Funding: Insurance Institute for Highway Safety
A strong association has been established between alcohol use and motor vehicle collisions (MVCs), primarily based on emergency department (ED) studies.1 Less is known about cannabis use and MVC or the interaction of cannabis with alcohol and other drugs as a risk factor for crash. The principal psychoactive component of cannabis, delta-9-tetra-hydrocannabinol (THC), has been found to significantly impair attention, reaction time, hand-eye coordination, decision making and concentration, as well as driving performance.2 The risk for MVC with cannabis, as the most commonly used drug worldwide, and cannabis with alcohol, as the most common co-ingestion, is of particular concern in the current legal environment: 25 states and the District of Columbia (DC) have enacted legislation to decriminalize marijuana for medical use, four of those states and DC have legalized marijuana for recreational use, another four states are likely to do so by the end of the year, and initiatives are pending in others.3 The small amount of available literature suggests that cannabis increases crash risk and that cannabis and alcohol have a potentially more-than-additive effect on driving.
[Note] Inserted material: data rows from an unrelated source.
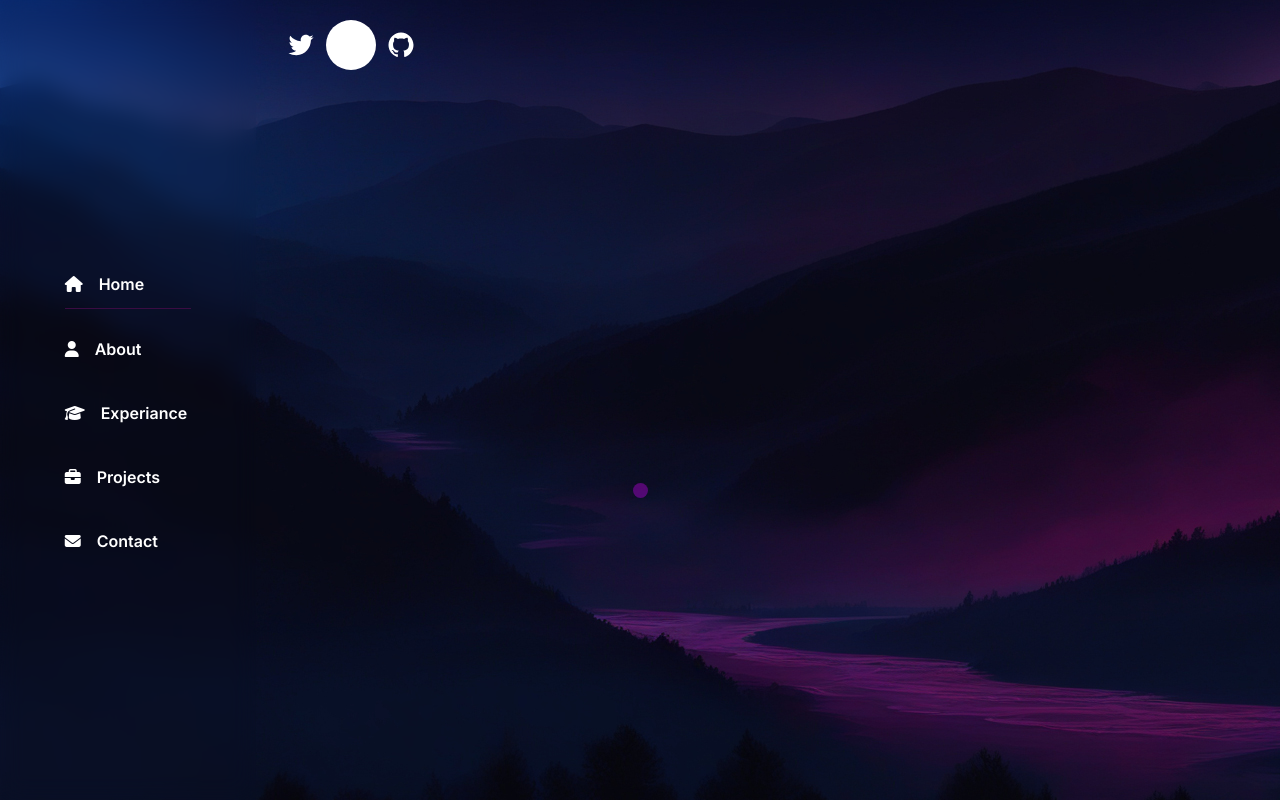
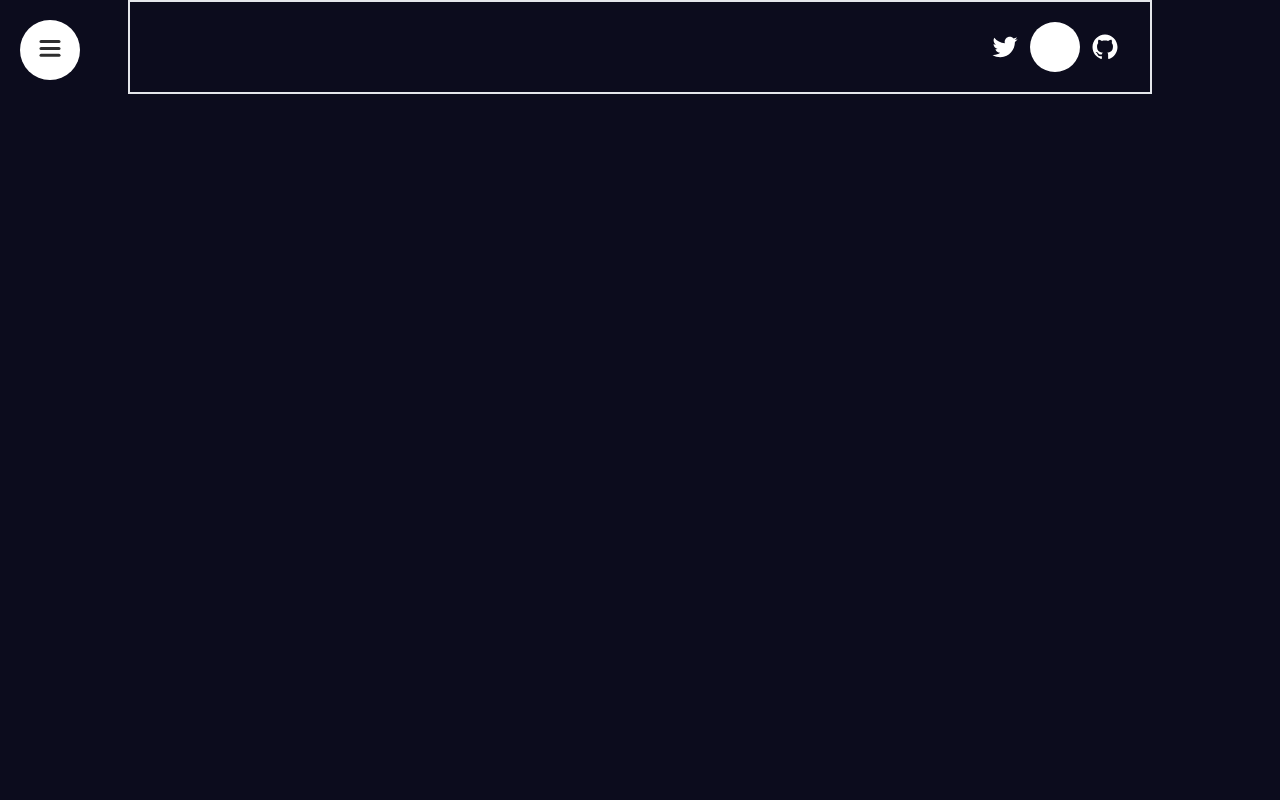
Before and after one commit to sdnn44/portfolio, a Next.js app: page / in a window 1280 px wide. Shown: the top 800 px of the page. Built offline with nearby package versions, Linux system fonts and the light colour scheme.

Commit message:
Improved navigation bar, added framer-motion

```diff
--- a/app/components/Header/Header.tsx
+++ b/app/components/Header/Header.tsx
@@ -1,10 +1,12 @@
 import React from 'react'
 import { SocialIcon } from 'react-social-icons'
+import AnimatedSidebar from '../Sidebar/AnimatedSidebar'
 type Props = {}
 
 export default function Header({ }: Props) {
     return (
-        <header className='top-0 flex items-start justify-between max-w-3xl mx-auto p-5 xl:items-center'>
+        <header className='top-0 flex items-start border-2 justify-end max-w-5xl mx-auto p-5 xl:items-center'>
+            <AnimatedSidebar />
             <div className='flex flex-row items-center '>
                 <SocialIcon url="https://twitter.com" fgColor='white' bgColor='transparent' />
                 <SocialIcon url="https://discord.com" fgColor='white' bgColor='transparent' />
--- /dev/null
+++ b/app/components/Sidebar/AnimatedSidebar.tsx
@@ -0,0 +1,44 @@
+"use client";
+import { motion } from 'framer-motion';
+import React, { useState } from 'react'
+import MenuElement from './Menu/MenuElement';
+import MenuToggle from './Menu/MenuToggle';
+import Navigation from './Navigation';
+
+type Props = {}
+
+export default function AnimatedSidebar({ }: Props) {
+    const [isOpen, setIsOpen] = useState<boolean>(false);
+
+    const variants = {
+        open: {
+            clipPath: "circle(1200px at 50px 50px)",
+            transition: {
+                type: "spring",
+                stiffness: 20,
+            }
+        },
+        closed: {
+            clipPath: "circle(30px at 50px 50px)",
+            transition: {
+                delay: 0.5,
+                type: "spring",
+                stiffness: 400,
+                damping: 40,
+            }
+        }
+    };
+
+    return (
+        <motion.nav
+            animate={isOpen ? "open" : "closed"}
+            className='flex flex-col items-center justify-center bg-white text-black'>
+            <motion.div
+                variants={variants}
+                className='fixed top-0 left-0 w-[400px] bg-white h-full'>
+                <Navigation />
+            </motion.div>
+            <MenuToggle setOpen={setIsOpen} />
+        </motion.nav>
+    )
+}
--- /dev/null
+++ b/app/components/Sidebar/Menu/MenuElement.tsx
@@ -0,0 +1,51 @@
+import { menu } from '@/app/utils/sidebar-menu';
+import { motion } from 'framer-motion';
+import React from 'react'
+
+type MenuItemProps = {
+    id: number,
+    title: string,
+    link: string,
+    icon: any
+}
+
+const variants = {
+    open: {
+        y: 0,
+        opacity: 1,
+        transition: {
+            y: { stiffness: 1000, velocity: -100 }
+        }
+    },
+    closed: {
+        y: 50,
+        opacity: 0,
+        transition: {
+            y: { stiffness: 1000 }
+        }
+    }
+};
+
+export default function MenuElement({ id, title, link, icon }: MenuItemProps) {
+    return (
+        // <div className='absolute w-full h-screen flex flex-col items-center justify-center gap-5'>
+        //     {menu.map((item) => {
+        //         return (
+        //             <a href={item.link} key={item.id} className='text-3xl'>{item.title}</a>
+        //         )
+        //     })}
+        // </div>
+        <div className='p-3'>
+            <motion.li
+                variants={variants}
+                whileHover={{ scale: 1.1 }}
+                whileTap={{ scale: 0.95 }}
+                className='text-3xl flex flex-row gap-5 cursor-pointer'
+            >
+                <div className="icon-placeholder w-10 flex justify-center">{icon}</div>
+                <div className="text-placeholder tracking-widest">{title}</div>
+            </motion.li>
+        </div>
+
+    )
+}
--- /dev/null
+++ b/app/components/Sidebar/Menu/MenuToggle.tsx
@@ -0,0 +1,47 @@
+import { motion, SVGMotionProps } from 'framer-motion';
+import React from 'react'
+
+type Props = {
+    setOpen: React.Dispatch<React.SetStateAction<boolean>>;
+};
+
+const Path = (props: React.JSX.IntrinsicAttributes & SVGMotionProps<SVGPathElement> & React.RefAttributes<SVGPathElement>) => (
+    <motion.path
+        fill="transparent"
+        strokeWidth="3"
+        stroke="hsl(0, 0%, 18%)"
+        strokeLinecap="round"
+        {...props}
+    />
+);
+
+export default function MenuToggle({ setOpen }: Props) {
+    return (
+        <button
+            onClick={() => setOpen((prev: boolean) => !prev)}
+            className="w-[50px] h-[50px] rounded-xl fixed left-[25px] top-[25px] flex items-center justify-center">
+            <svg width="23" height="23" viewBox="0 0 23 23">
+                <Path
+                    variants={{
+                        closed: { d: "M 2 2.5 L 20 2.5" },
+                        open: { d: "M 3 16.5 L 17 2.5" }
+                    }}
+                />
+                <Path
+                    d="M 2 9.423 L 20 9.423"
+                    variants={{
+                        closed: { opacity: 1 },
+                        open: { opacity: 0 }
+                    }}
+                    transition={{ duration: 0.1 }}
+                />
+                <Path
+                    variants={{
+                        closed: { d: "M 2 16.346 L 20 16.346" },
+                        open: { d: "M 3 2.5 L 17 16.346" }
+                    }}
+                />
+            </svg>
+        </button>
+    )
+}
--- /dev/null
+++ b/app/components/Sidebar/Navigation.tsx
@@ -0,0 +1,26 @@
+import { menu } from '@/app/utils/sidebar-menu';
+import { motion } from 'framer-motion'
+import React from 'react'
+import MenuElement from './Menu/MenuElement';
+
+type Props = {}
+const variants = {
+    open: {
+        transition: { staggerChildren: 0.07, delayChildren: 0.2 }
+    },
+    closed: {
+        transition: { staggerChildren: 0.05, staggerDirection: -1 }
+    }
+};
+
+export default function Navigation({ }: Props) {
+    return (
+        <div className='absolute w-full h-screen flex flex-col items-center justify-center'>
+            <motion.ul variants={variants}>
+                {menu.map(item => (
+                    <MenuElement id={item.id} title={item.title} icon={item.icon} link={item.link} />
+                ))}
+            </motion.ul>
+        </div>
+    );
+}
--- a/app/components/Sidebar/Sidebar.tsx
+++ b/app/components/Sidebar/Sidebar.tsx
@@ -3,9 +3,19 @@ import React, { useState } from 'react'
 import { FontAwesomeIcon } from '@fortawesome/react-fontawesome'
 import { menu } from '../../utils/sidebar-menu';
 import Link from 'next/link';
-import ToggleButton from './ToggleButton';
+import ToggleButton from './Menu/MenuToggle';
+import { motion } from 'framer-motion';
 
 type Props = {}
+
+const variants = {
+  open: {
+    transition: { staggerChildren: 0.07, delayChildren: 0.2 }
+  },
+  closed: {
+    transition: { staggerChildren: 0.05, staggerDirection: -1 }
+  }
+};
 
 export default function Sidebar({ }: Props) {
 
@@ -15,9 +25,11 @@ export default function Sidebar({ }: Props) {
     <div className="flex justify-center items-center h-full p-6 z-20 text-white">
       <div className="logo absolute top-20 text-3xl capitalize">
         {/* <a href='#' className='text-semibold px-5 py-4 font-xl'><span>Ł</span>R</a> */}
-        <ToggleButton setOpen={setOpen}/>
+        <ToggleButton setOpen={setOpen} />
       </div>
-      <ul className='nav list-none mt-10'>
+      <motion.ul
+        variants={variants}
+        className='nav list-none mt-10'>
         {menu.map((item) => {
           const link = item.link;
           return (
@@ -37,7 +49,7 @@ export default function Sidebar({ }: Props) {
         <li><a href='#' className='li-element'>Experiance</a></li>
         <li><a href='#' className='li-element'>Projects</a></li>
         <li><a href='#' className='li-element'>Contact</a></li> */}
-      </ul>
+      </motion.ul>
     </div>
   )
 }
--- a/app/components/Sidebar/ToggleButton.tsx
+++ /dev/null
@@ -1,17 +0,0 @@
-import React from 'react'
-
-type Props = {
-    setOpen: React.Dispatch<React.SetStateAction<boolean>>;
-};
-
-export default function ToggleButton({ setOpen }: Props) {
-    return (
-        <button onClick={() => setOpen((prev: boolean) => !prev)}>
-            <svg width="23" height="23" viewBox="0 0 23 23">
-                <path strokeWidth="3" stroke="black" strokeLinecap="round" />
-                <path strokeWidth="3" stroke="black" strokeLinecap="round" />
-                <path strokeWidth="3" stroke="black" strokeLinecap="round" />
-            </svg>
-        </button>
-    )
-}
--- a/app/page.tsx
+++ b/app/page.tsx
@@ -4,8 +4,8 @@ import Sidebar from "./components/Sidebar/Sidebar";
 
 export default function Home() {
   return (
-    <div className="flex">
-      <div className="fixed inset-y-0 left-0 top-0 w-64 backdrop-blur-md">
+    <div className="">
+      {/* <div className="fixed inset-y-0 left-0 top-0 w-64 backdrop-blur-md">
         <Sidebar />
       </div>
       <div className="w-full">
@@ -17,14 +17,21 @@ export default function Home() {
             <Hero />
           </section>
           <section id="about" className="h-screen">
-            {/* About Section */}
           </section>
           <section id="projects" className="h-screen">
-            {/* Projects Section */}
           </section>
-          {/* Add more sections as needed */}
         </div>
-      </div>
+      </div> */}
+
+      <section className="">
+        <Header/>
+      </section>
+      <section>About</section>
+      <section>Education</section>
+      <section>Portfolio1</section>
+      <section>Portfolio2</section>
+      <section>Portfolio3</section>
+      <section>Contact</section>
     </div>
     // SIDEBAR
     // HEADER
--- a/app/styles/globals.css
+++ b/app/styles/globals.css
@@ -9,13 +9,13 @@
 }
 
 body {
-  /* color: rgb(var(--foreground-rgb));
-  background: linear-gradient(
-      to bottom,
-      transparent,
-      rgb(var(--background-end-rgb))
-    )
-    rgb(var(--background-start-rgb)); */
+  color: lightgray;
+  background: #0c0c1d;
+}
+@layer components {
+  section {
+    @apply h-screen
+  }
 }
 
 @layer components {
--- a/app/utils/icons.js
+++ b/app/utils/icons.js
@@ -1,5 +1,5 @@
-export const home = <i class="fa-solid fa-house"></i>;
-export const about = <i class="fa-solid fa-user"></i>;
-export const experiance = <i class="fa-solid fa-graduation-cap"></i>;
-export const projects = <i class="fa-solid fa-briefcase"></i>;
-export const contact = <i class="fa-solid fa-envelope"></i>;
+export const home = <i className="fa-solid fa-house"></i>;
+export const about = <i className="fa-solid fa-user"></i>;
+export const experiance = <i className="fa-solid fa-graduation-cap"></i>;
+export const projects = <i className="fa-solid fa-briefcase"></i>;
+export const contact = <i className="fa-solid fa-envelope"></i>;
```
Most of the existing literature, however, examines either MVCs in which no injury occurred, or only fatal crashes,5 in which detailed information about quantity and context of cannabis use cannot be captured. Between 2004 and 2011, the Drug Abuse Warning Network (DAWN) data found a 100% increase in the number of ED visits related to cannabis use alone and a 62% increase in visits for cannabis use in combination with other drugs.6 Data from the U.S. Healthcare Cost and Utilization Project (HCUP) found that cannabis- related ED visits increased by 68% from 2007 to 2012 (and alcohol-related ED visits by 49%).7 Overall, there has been a steady growth in cannabis-related healthcare utilization suggesting consequences of use are worse now than in the past.8 Therefore, this proposal aims to:
1) Examine the prevalence of cannabis use, patterns and context of use among adult drivers presenting after MVC to the ED of Oregon Health & Science University (OHSU) in Portland, OR.
Hypotheses: 1a) The prevalence of cannabis alone and combined with alcohol will be high in this population and will increase over the course of the study, as cannabis markets mature and normalization increases after legalization for recreational use; 1b) Context of use will reflect increasing normalization of cannabis use (e.g., during commercial activities) and allow us to characterize risk across a wide variety of activities.
2) Using case-control and case-crossover designs, estimate the relative risk (RR) of MVC for cannabis use alone an in combination with alcohol, after controlling for context of injury and other drug use.
Hypothesis: 2a) Risk of MVC will be greater with cannabis use prior to driving compared to no cannabis use, and greater with combined use of cannabis and alcohol compared to cannabis use alone.
3) Analyze the dose-response relationship of cannabis and alcohol use for risk of MVC, quantifying the amount of use through a) serum ∆-9-THC and ethanol levels on arrival in the ED, and b) interviews regarding use of cannabis (e.g., type, mode of delivery, relative potency, estimated amount) and alcohol, both usual use and use within 6 hours before the crash, exploring the interaction of usual use on the dose-response relationship.
Hypotheses: 3a): A dose-response relationship for cannabis use will be observed among MVC patients. The dose-response interaction between alcohol and cannabis will be more pronounced than for either of the two substances alone, and will be more than additive; 3b) The dose-response relationship will be modified by usual use of cannabis and alcohol (e.g., frequency of high consumption occasions).
By recruiting participants from the ED, we focus on a population involved in clinically significant MVC’s likely to have caused injury, in quantities and in a setting that allows us to obtain detailed information about drug use, presenting a unique opportunity to examine the relationship between cannabis use and crash risk. While using a population control is likely not feasible for this research question, particularly given the requirement for obtaining biologic samples, using both case-control and case-crossover approaches together will allow us to evaluate for potential biases of either approach.